Making the camera:
Empty paint cans may be purchased from any large hardware store (sometimes called “Cutting Cans”); I spray paint the insides with flat black paint to reduce reflection. I then drill (or use a nail) to make a hole in the front of the can (about 1/8th an inch or 3 mm). I then make my aperture by cutting a 1 inch x 1 inch (2.5×2.5 cm) square of aluminum from a pop can with scissors and making a very fine hole in the centre using the beading needle (I taped the needle to a nail to make it easier to handle). I then use the fine sand paper to get rid of any burrs around this hole. This square is then taped over the 1/8th inch hole in the paint can with electricians tape. A piece of electricians tape can be place over the hole to create a shutter, however I tend to cover the hole with my finger, my finger becomes the shutter.
Loading the camera:
In a darkroom (with a safe light) tape a piece of photo-paper to the back of the paint can so that the emulsion side of the paper faces the pinhole. I typically cut an 8×10 inch sheet into two 5×8 inch negatives (a large 7×10 inch piece of photo-paper will also fit the camera). Put the lid on the paint can, cover the aperture and go outside to take your photo.
Taking your first picture:
This camera will work best on a bright sunny day outdoors. Put the paint can on a solid surface such as the pavement and remove your finger to start the exposure. The small pinhole gives sharper images however exposure time is longer; I use exposures between 30 seconds (bright and sunny) and up to 5 minutes (an overcast day). Once the exposure is complete, cover the pinhole and return to the darkroom.
Processing the image:
Open the camera in the darkroom; sometimes you may need a bottle opener or screwdriver to pry open the lid. Put the paper negative through the photo trays as you would a normal black and white print. If the negative comes out too light (too white looking) double the amount of exposure to 1 minute, if this exposure is also too light, double again to 4 minutes. It will take a bit of trial and error. Reduce the exposure time if the image comes out too dark (also look for light leaks). I use a marker pen to note the exposure that works best on the lid of the camera under different conditions. Note: this camera would need an extremely long exposure to shoot indoors; it would be difficult to find the right exposure time due to reciprocity failure. Once you have a good negative, the paper negative can be contact printed to make a positive image in the darkroom (emulsion to emulsion) or scanned and converted to a positive image, I prefer this method.
Composition with a pinhole camera:

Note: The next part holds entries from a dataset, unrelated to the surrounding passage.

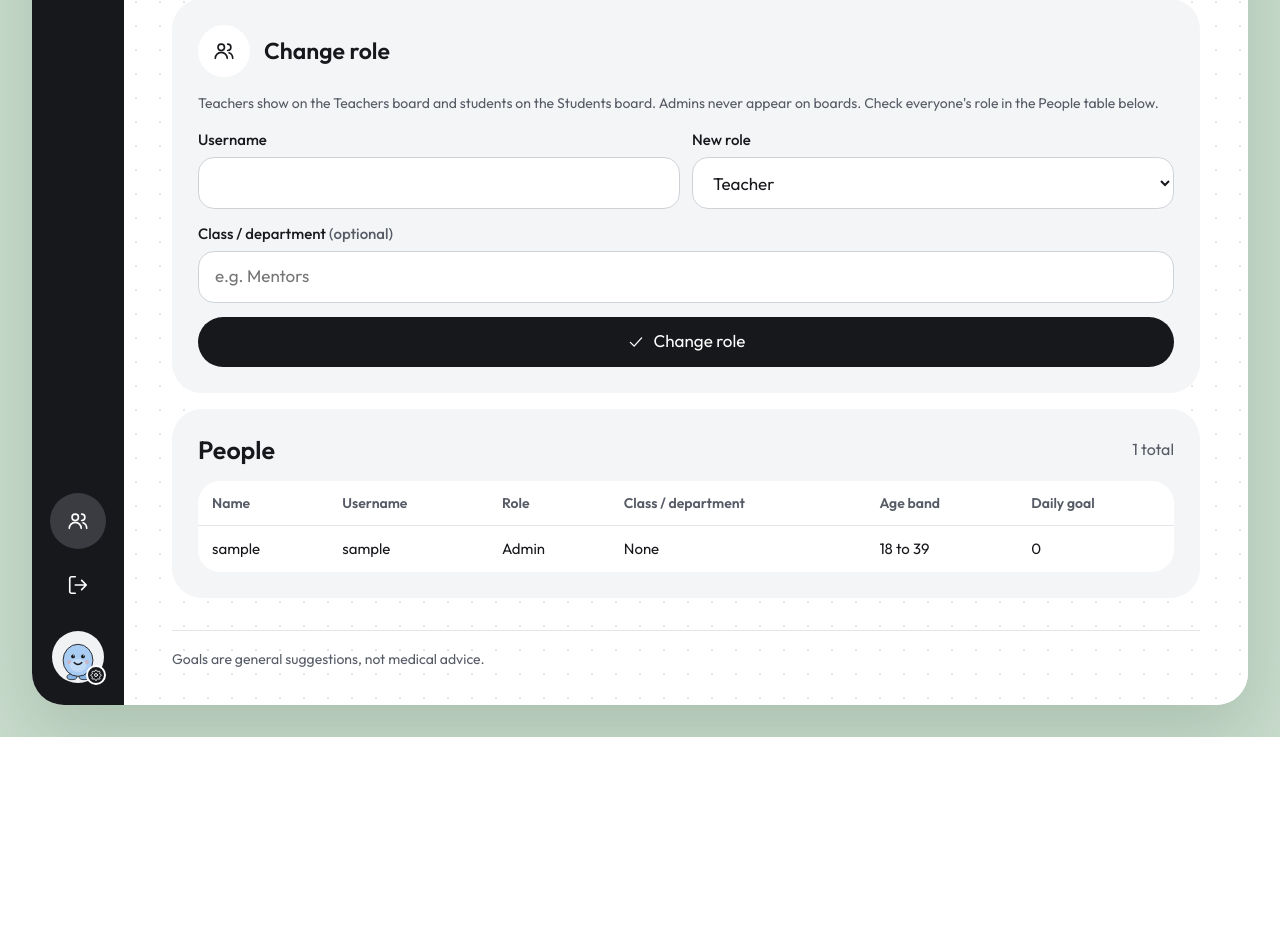
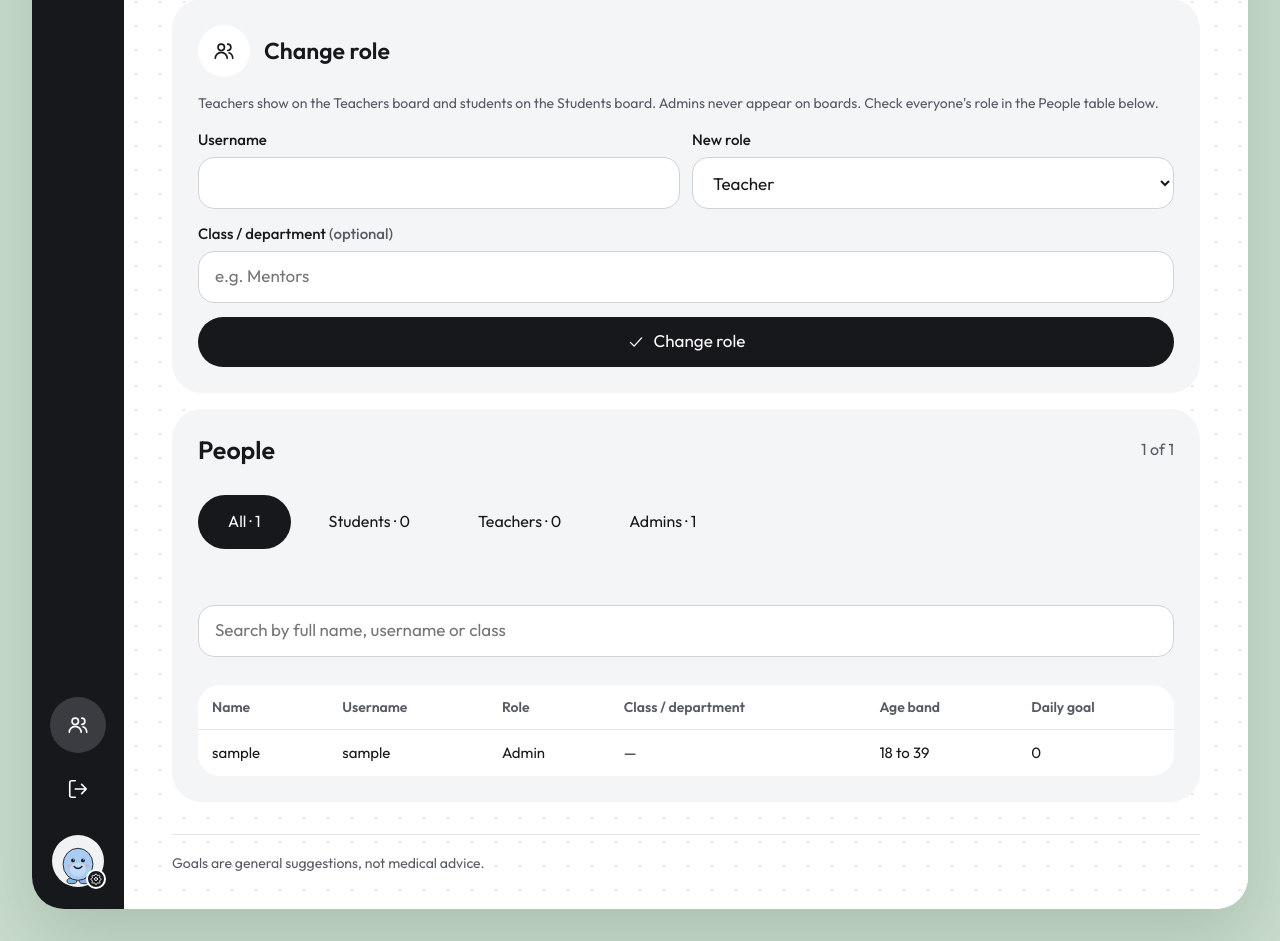
Before and after one commit to SohamBhongade/StrideBoard, a Flask app: page /admin in a window 1280 px wide. Shown: the part 1698-2639 px from the top of the page. Before the commit the page ends 2435 px from the top, so only its background shows below. Run offline with Flask 3, Linux system fonts and the light colour scheme; the visitor is signed in with stand-in values (Sample User, id 1); data comes from the database, SQL or seed files in the repository; data that the repository does not hold is empty; some libraries are stand-ins or nearby versions.

Commit message:
Admin > People: role tabs with counts and instant search (#32)
Claude-Session: https://claude.ai/code/session_0179376sM2iCABUw4DTPUbv5

Co-authored-by: Claude <noreply@anthropic.com>

```diff
--- a/server/app.py
+++ b/server/app.py
@@ -51,7 +51,7 @@ RECORD_VERB = {"steps": "Walk {n} steps in one day", "pushups": "Do {n} push-ups
 WATER_TARGET = 8  # glasses a day: placeholder suggestion, team to verify like the step goals
 # Bump this whenever style.css, app.js or the font change, so phones load the new
 # files instead of their saved copy (the service worker picks it up automatically).
-ASSET_VERSION = "21"
+ASSET_VERSION = "22"
 
 PUBLIC_ENDPOINTS = {"login", "signup", "signup_verify", "forgot", "logout", "static", "offline", "service_worker"}
 
@@ -761,7 +761,20 @@ def add_routes(app):
             if result is None:
                 return redirect(url_for("admin"))
         t = datetime.now(TZ).date()
-        return render_template("admin.html", users=data.list_users(conn),
+        users = data.list_users(conn)
+        people_role = request.args.get("people", "all")
+        if people_role not in ("all", "student", "teacher", "admin"):
+            people_role = "all"
+        people_q = " ".join(request.args.get("q", "").split())[:60]
+        role_counts = {"all": len(users)}
+        for r in ("student", "teacher", "admin"):
+            role_counts[r] = sum(1 for u in users if u["role"] == r)
+        needle = people_q.lower()
+        shown = [u for u in users
+                 if (people_role == "all" or u["role"] == people_role)
+                 and (not needle or needle in f"{u['display_name']} {u['username']} {u['department'] or ''}".lower())]
+        return render_template("admin.html", users=users, shown=shown, people_role=people_role,
+                               people_q=people_q, role_counts=role_counts,
                                challenges=data.active_challenges(conn, today()),
                                stats=data.impact_stats(conn), result=result,
                                age_labels=dict(AGE_BANDS),
--- a/server/static/css/style.css
+++ b/server/static/css/style.css
@@ -797,3 +797,6 @@ fieldset.plain { border: 0; margin: 0; padding: 0; min-width: 0; display: flex;
 .warn-text span { font-size: 15px; }
 .warn-box.warn-red { background: var(--stop-bg); border-color: var(--stop-line); color: var(--stop-text); }
 .warn-box.warn-red .icon-circle { background: var(--stop-line); color: #fff; }
+
+/* Admin > People: role tabs + search */
+.people-search { margin: 12px 0; }
--- a/server/static/js/app.js
+++ b/server/static/js/app.js
@@ -327,3 +327,26 @@
 document.querySelectorAll("form[data-autosubmit]").forEach(function (form) {
   form.addEventListener("change", function () { form.submit(); });
 });
+
+// ---- Admin > People: filter the list as you type (the tabs and Enter also work without this)
+(function () {
+  var box = document.querySelector("[data-people-search]");
+  var rows = document.querySelector("[data-people-rows]");
+  if (!box || !rows) return;
+  var count = document.querySelector("[data-people-count]");
+  var none = document.querySelector("[data-people-none]");
+  var all = Array.prototype.slice.call(rows.querySelectorAll("tr"));
+  box.form.addEventListener("submit", function (e) { e.preventDefault(); });
+  box.addEventListener("input", function () {
+    var words = box.value.toLowerCase().split(/\s+/).filter(Boolean);
+    var n = 0;
+    all.forEach(function (tr) {
+      var text = tr.getAttribute("data-search");
+      var ok = words.every(function (w) { return text.indexOf(w) !== -1; });
+      tr.hidden = !ok;
+      if (ok) n++;
+    });
+    if (count) count.textContent = n;
+    if (none) none.hidden = n !== 0;
+  });
+})();
--- a/server/templates/admin.html
+++ b/server/templates/admin.html
@@ -189,24 +189,39 @@
   </form>
 </section>
 
-{# ---- Everyone ---- #}
-<section class="card card-soft" style="margin-top:16px" aria-labelledby="users-h">
+{# ---- Everyone: tabs by role + instant search ---- #}
+{% set people_tabs = [('all', 'All'), ('student', 'Students'), ('teacher', 'Teachers'), ('admin', 'Admins')] %}
+<section class="card card-soft" id="people" style="margin-top:16px" aria-labelledby="users-h">
   <div class="card-title-row">
     <h2 id="users-h" class="card-title">People</h2>
-    <span class="right muted">{{ users|length }} total</span>
+    <span class="right muted"><span data-people-count>{{ shown|length }}</span> of {{ users|length }}</span>
   </div>
+  <nav class="pills" aria-label="Show people by role" style="margin-top:12px">
+    {% for key, label in people_tabs %}
+    <a class="pill{% if people_role == key %} active{% endif %}" href="{{ url_for('admin', people=key, q=people_q or None) }}#people"
+       {% if people_role == key %}aria-current="page"{% endif %}>{{ label }} · {{ role_counts[key] }}</a>
+    {% endfor %}
+  </nav>
+  <form method="get" action="{{ url_for('admin') }}#people" class="people-search" role="search">
+    <input type="hidden" name="people" value="{{ people_role }}">
+    <label class="visually-hidden" for="people-q">Search people</label>
+    <input class="input" id="people-q" name="q" value="{{ people_q }}" type="search" autocomplete="off"
+           placeholder="Search by full name, username or class" data-people-search>
+  </form>
   {% if users %}
   <div class="table-wrap">
     <table>
       <thead><tr><th>Name</th><th>Username</th><th>Role</th><th>Class / department</th><th>Age band</th><th>Daily goal</th></tr></thead>
-      <tbody>
-        {% for u in users %}
-        <tr><td>{{ u.display_name }}</td><td>{{ u.username }}</td><td>{{ u.role|capitalize }}</td><td>{{ u.department }}</td>
+      <tbody data-people-rows>
+        {% for u in shown %}
+        <tr data-search="{{ (u.display_name ~ ' ' ~ u.username ~ ' ' ~ (u.department or ''))|lower }}">
+            <td>{{ u.display_name }}</td><td>{{ u.username }}</td><td>{{ u.role|capitalize }}</td><td>{{ u.department or '—' }}</td>
             <td>{{ age_labels.get(u.age_band, u.age_band) }}</td><td>{{ u.daily_goal|num }}{% if u.goal_is_custom %} (own){% endif %}</td></tr>
         {% endfor %}
       </tbody>
     </table>
   </div>
+  <p class="small muted" data-people-none {% if shown %}hidden{% endif %} style="margin-top:12px">No one matches that search.</p>
   {% else %}
     {{ m.empty("No one yet", "Paste a CSV above to add your first people.", "users") }}
   {% endif %}
```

The curve of the paint can gives the photo a sort of barrel distortion and the long exposure can make moving object disappear and make moving water become a foggy blur. These cameras have an infinite depth of field; exploit this characteristic by having objects very close the camera as will as objects that are further away. Play with the scale of the objects, for example, toys close to the camera increase their scale compared to the surroundings wile keeping them in sharp focus. Figures are difficult yet rewarding to shoot, the less movement the more recognizable the figure will be, have you model lean up against a solid object or lie down to help prevent them from moving.
Advantages and disadvantages of these cameras:
Produces a very large 7×10 inch negative, infinite depth of field and slow shutter speed allows for creative effects.
Disadvantage – the camera only takes one image at a time, for the most part I have been restricted to taking photos close to the darkroom itself. I have not tried loading the camera in the field using a black bag, however I see no reason why this would not work. Another solution is to make several Paint Can pinhole cameras with you on you pinhole photo safari, loaded with photo paper.